- 2 tablespoons finely chopped shallots
- 2 tablespoons seasoned rice vinegar
- 1 tablespoon vegetable oil
- 2 teaspoons minced peeled fresh ginger
- ¼ teaspoon (generous) Asian sesame oil
- 1 navel orange
- 6 ounces baby spinach leaves
- 1 avocado, halved, pitted, peeled, cut into 1/2-inch wedges
Whisk first 5 ingredients in large bowl. Season to taste with salt and pepper. Set dressing aside.
Cut off peel and white pith from orange. Cut orange into 1/3-inch rounds; cut rounds crosswise in half. Add spinach to dressing; toss to coat. Add avocado and orange; toss gently.
Raspberry Buttermilk Cake
Cook 25-30 minutes ∙ Makes Makes 6 Servings ∙ Difficulty Easy ∙ Source Gourmet | June 2009
- 1 cup all purpose flour
- ½ tsp baking powder
- ½ tsp baking soda
- ¼ tsp salt
- 4 Tbsp unsalted butter, softened
- ⅔ cup sugar
- 1½ Tbsp sugar
- ½ tsp vanilla extract
- 1 large egg
- ½ cup buttermilk, well shaken
- 1 cup raspberries, fresh (about 5 ounces)
Preheat oven to 400°F with rack in middle. Butter and flour a 9″ round cake pan.
Whisk together flour, baking powder, baking soda, and salt.
Beat butter and ⅔ cup sugar with an electric mixer at medium-high speed until pale and fluffy, about 2 minutes, then beat in vanilla. Add egg and beat well.

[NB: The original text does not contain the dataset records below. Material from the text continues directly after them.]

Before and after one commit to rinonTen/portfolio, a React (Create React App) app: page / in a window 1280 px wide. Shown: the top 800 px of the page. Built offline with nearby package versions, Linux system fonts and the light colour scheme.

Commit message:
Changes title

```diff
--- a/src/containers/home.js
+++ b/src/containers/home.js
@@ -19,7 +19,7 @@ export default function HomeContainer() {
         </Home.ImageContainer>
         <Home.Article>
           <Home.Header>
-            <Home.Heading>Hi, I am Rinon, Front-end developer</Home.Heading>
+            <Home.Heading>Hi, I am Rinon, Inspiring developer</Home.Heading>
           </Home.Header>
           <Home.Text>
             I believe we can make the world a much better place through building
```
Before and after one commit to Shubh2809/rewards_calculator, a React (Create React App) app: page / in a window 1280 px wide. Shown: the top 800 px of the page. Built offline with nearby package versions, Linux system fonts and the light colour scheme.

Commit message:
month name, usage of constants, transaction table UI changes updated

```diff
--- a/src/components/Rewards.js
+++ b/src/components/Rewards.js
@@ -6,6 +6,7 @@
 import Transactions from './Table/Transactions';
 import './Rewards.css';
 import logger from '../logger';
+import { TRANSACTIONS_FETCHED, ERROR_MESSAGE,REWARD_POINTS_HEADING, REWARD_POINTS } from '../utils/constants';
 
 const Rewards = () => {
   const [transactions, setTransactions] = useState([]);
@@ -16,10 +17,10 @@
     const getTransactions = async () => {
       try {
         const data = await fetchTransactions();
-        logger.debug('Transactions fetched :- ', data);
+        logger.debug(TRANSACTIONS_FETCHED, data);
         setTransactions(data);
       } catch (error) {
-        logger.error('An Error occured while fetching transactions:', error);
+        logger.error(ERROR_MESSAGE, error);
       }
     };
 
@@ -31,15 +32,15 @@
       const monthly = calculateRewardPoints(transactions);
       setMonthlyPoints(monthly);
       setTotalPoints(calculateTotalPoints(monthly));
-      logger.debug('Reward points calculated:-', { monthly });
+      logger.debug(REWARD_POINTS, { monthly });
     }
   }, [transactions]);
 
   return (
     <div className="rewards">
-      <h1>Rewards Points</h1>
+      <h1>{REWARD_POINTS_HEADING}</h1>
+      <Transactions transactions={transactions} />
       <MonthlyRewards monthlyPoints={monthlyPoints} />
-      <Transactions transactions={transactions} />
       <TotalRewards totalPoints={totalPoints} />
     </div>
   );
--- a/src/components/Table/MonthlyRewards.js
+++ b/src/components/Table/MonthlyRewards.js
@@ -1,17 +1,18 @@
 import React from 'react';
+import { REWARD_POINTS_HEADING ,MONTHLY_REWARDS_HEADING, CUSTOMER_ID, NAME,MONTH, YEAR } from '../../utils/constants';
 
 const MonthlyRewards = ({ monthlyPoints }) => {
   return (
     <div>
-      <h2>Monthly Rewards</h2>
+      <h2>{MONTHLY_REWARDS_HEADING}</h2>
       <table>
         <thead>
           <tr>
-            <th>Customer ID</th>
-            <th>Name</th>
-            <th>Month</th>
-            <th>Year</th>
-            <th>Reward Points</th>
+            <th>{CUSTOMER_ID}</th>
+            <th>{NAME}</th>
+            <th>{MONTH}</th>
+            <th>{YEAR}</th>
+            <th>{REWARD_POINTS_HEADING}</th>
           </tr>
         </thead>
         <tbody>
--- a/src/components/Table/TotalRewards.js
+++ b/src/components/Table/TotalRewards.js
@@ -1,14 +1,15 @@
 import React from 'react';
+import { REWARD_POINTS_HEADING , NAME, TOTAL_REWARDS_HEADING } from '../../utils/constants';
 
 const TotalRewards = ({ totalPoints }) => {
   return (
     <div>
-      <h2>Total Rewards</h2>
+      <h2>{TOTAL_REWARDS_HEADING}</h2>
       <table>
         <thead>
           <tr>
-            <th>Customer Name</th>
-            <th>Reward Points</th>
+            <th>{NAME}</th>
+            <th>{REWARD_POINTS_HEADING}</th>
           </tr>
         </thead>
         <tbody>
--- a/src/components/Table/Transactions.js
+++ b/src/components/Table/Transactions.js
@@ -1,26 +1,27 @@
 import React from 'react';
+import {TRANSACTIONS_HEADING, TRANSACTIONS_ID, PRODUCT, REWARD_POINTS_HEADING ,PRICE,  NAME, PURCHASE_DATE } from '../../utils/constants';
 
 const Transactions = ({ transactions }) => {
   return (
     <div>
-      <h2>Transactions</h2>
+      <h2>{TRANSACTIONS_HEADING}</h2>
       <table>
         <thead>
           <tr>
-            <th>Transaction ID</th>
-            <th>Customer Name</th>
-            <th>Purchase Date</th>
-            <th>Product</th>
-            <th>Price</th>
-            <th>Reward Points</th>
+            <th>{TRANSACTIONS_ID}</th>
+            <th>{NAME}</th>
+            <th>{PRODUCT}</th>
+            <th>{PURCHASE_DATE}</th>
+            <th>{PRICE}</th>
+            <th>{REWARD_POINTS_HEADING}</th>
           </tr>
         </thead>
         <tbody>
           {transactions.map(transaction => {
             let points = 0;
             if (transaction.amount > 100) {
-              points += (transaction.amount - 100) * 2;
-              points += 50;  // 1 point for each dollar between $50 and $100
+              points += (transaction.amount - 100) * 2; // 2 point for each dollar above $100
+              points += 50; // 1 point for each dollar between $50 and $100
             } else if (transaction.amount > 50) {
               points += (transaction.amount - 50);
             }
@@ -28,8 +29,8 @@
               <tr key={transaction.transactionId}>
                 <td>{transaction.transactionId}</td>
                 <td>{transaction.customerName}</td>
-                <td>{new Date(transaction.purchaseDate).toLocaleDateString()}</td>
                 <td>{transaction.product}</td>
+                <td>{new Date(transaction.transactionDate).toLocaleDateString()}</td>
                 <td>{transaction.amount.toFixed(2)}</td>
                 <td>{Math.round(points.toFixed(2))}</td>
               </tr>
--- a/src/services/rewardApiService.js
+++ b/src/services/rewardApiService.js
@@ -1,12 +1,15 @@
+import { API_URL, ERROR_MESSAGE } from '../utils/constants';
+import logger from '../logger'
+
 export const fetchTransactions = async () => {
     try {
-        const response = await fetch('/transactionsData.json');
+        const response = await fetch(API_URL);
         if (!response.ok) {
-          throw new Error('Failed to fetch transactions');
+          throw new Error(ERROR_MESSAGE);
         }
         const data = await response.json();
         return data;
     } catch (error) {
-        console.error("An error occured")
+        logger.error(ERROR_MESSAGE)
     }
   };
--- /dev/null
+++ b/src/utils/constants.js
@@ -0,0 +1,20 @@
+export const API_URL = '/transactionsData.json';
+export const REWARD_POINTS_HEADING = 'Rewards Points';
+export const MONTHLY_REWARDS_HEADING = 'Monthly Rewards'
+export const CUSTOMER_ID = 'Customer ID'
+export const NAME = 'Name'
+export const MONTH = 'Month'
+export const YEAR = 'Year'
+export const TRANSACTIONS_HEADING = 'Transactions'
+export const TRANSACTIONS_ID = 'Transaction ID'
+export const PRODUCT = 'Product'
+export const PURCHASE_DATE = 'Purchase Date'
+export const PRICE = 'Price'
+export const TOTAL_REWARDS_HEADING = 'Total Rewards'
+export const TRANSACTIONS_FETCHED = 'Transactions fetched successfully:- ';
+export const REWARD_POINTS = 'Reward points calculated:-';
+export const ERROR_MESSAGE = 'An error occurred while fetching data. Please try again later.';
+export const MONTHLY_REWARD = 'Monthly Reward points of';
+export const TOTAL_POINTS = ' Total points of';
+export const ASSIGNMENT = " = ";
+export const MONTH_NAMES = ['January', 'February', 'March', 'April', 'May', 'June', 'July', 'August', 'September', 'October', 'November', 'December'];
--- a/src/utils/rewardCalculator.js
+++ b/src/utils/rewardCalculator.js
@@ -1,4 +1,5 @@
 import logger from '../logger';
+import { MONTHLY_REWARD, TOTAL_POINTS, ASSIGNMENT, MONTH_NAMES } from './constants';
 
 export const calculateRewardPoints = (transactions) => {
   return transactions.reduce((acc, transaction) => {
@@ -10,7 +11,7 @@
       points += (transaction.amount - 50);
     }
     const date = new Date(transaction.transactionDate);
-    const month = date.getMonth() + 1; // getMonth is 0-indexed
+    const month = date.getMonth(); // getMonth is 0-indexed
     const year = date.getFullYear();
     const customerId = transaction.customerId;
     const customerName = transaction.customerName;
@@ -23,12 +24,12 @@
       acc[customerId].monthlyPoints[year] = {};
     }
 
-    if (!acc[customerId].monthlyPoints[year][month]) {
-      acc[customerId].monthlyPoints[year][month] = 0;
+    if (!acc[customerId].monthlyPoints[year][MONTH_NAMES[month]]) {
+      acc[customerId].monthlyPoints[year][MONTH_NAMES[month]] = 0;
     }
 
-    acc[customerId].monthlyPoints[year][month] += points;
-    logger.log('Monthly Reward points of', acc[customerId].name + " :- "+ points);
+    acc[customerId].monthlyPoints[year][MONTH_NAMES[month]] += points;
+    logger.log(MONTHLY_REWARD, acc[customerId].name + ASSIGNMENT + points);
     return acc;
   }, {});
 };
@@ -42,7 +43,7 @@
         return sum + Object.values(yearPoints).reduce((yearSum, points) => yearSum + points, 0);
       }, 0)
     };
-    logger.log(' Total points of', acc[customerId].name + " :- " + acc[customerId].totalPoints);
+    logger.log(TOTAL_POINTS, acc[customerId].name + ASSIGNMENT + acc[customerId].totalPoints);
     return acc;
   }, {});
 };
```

At low speed, mix in flour mixture in 3 batches, alternating with buttermilk, beginning and ending with flour, and mixing until just combined.
Spoon batter into cake pan, smoothing top. Scatter raspberries evenly over top and sprinkle with remaining 1½ tablespoons sugar.
Bake until cake is golden and a wooden pick inserted into center comes out clean, 25-30 minutes. Cool in pan 10 minutes, then turn out onto a rack and cool to warm, 10-15 minutes more. Invert onto a plate.
Delicious when served warm with vanilla ice cream